▶ [Task instructions] Begin at the line below that contains "Added some todo's." and write out every line from there to the end of the entries, exactly.

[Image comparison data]
-=-=-=-=-

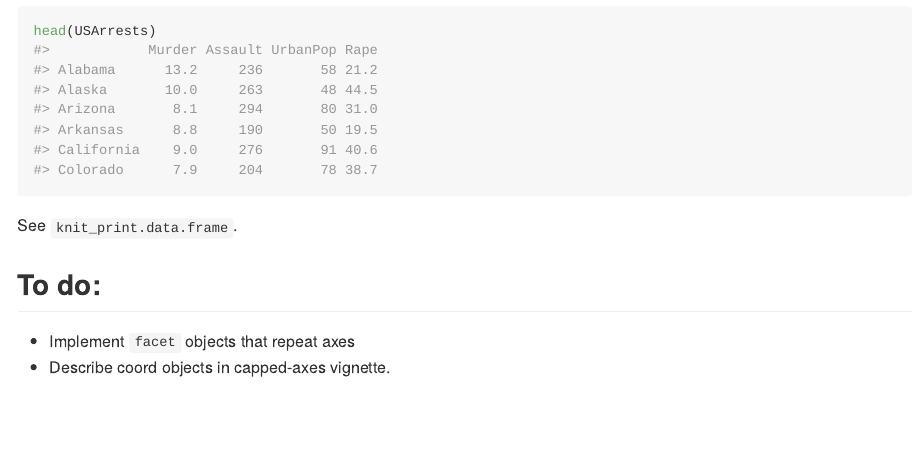
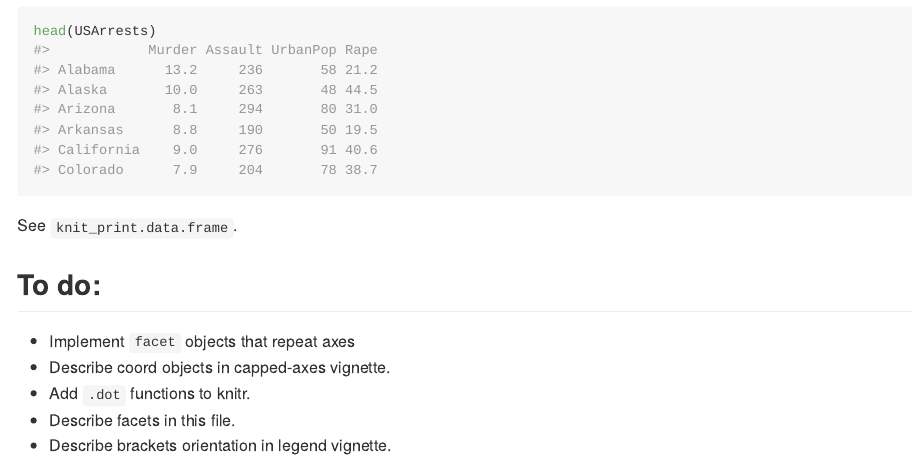
Before and after one commit to stefanedwards/lemon, an R Markdown document (README.Rmd): the page in a window 1100 px wide, from 2870 px down. Rendered offline with R 4.5, knitr and Pandoc, with nearby package versions; code that draws random numbers runs with fixed seeds of ours; some code elsewhere in the file could not run offline; common packages that the code uses without loading them are loaded.

Commit message:
Update README.Rmd
Added some todo's.

```diff
--- a/README.Rmd
+++ b/README.Rmd
@@ -118,3 +118,6 @@ See `knit_print.data.frame`.
 
 * Implement `facet` objects that repeat axes
 * Describe coord objects in capped-axes vignette.
+* Add `.dot` functions to knitr.
+* Describe facets in this file.
+* Describe brackets orientation in legend vignette.
```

-=-=-=-=-

▶ [Answer to the problem]
Added some todo's.

```diff
--- a/README.Rmd
+++ b/README.Rmd
@@ -118,3 +118,6 @@ See `knit_print.data.frame`.
 
 * Implement `facet` objects that repeat axes
 * Describe coord objects in capped-axes vignette.
+* Add `.dot` functions to knitr.
+* Describe facets in this file.
+* Describe brackets orientation in legend vignette.
```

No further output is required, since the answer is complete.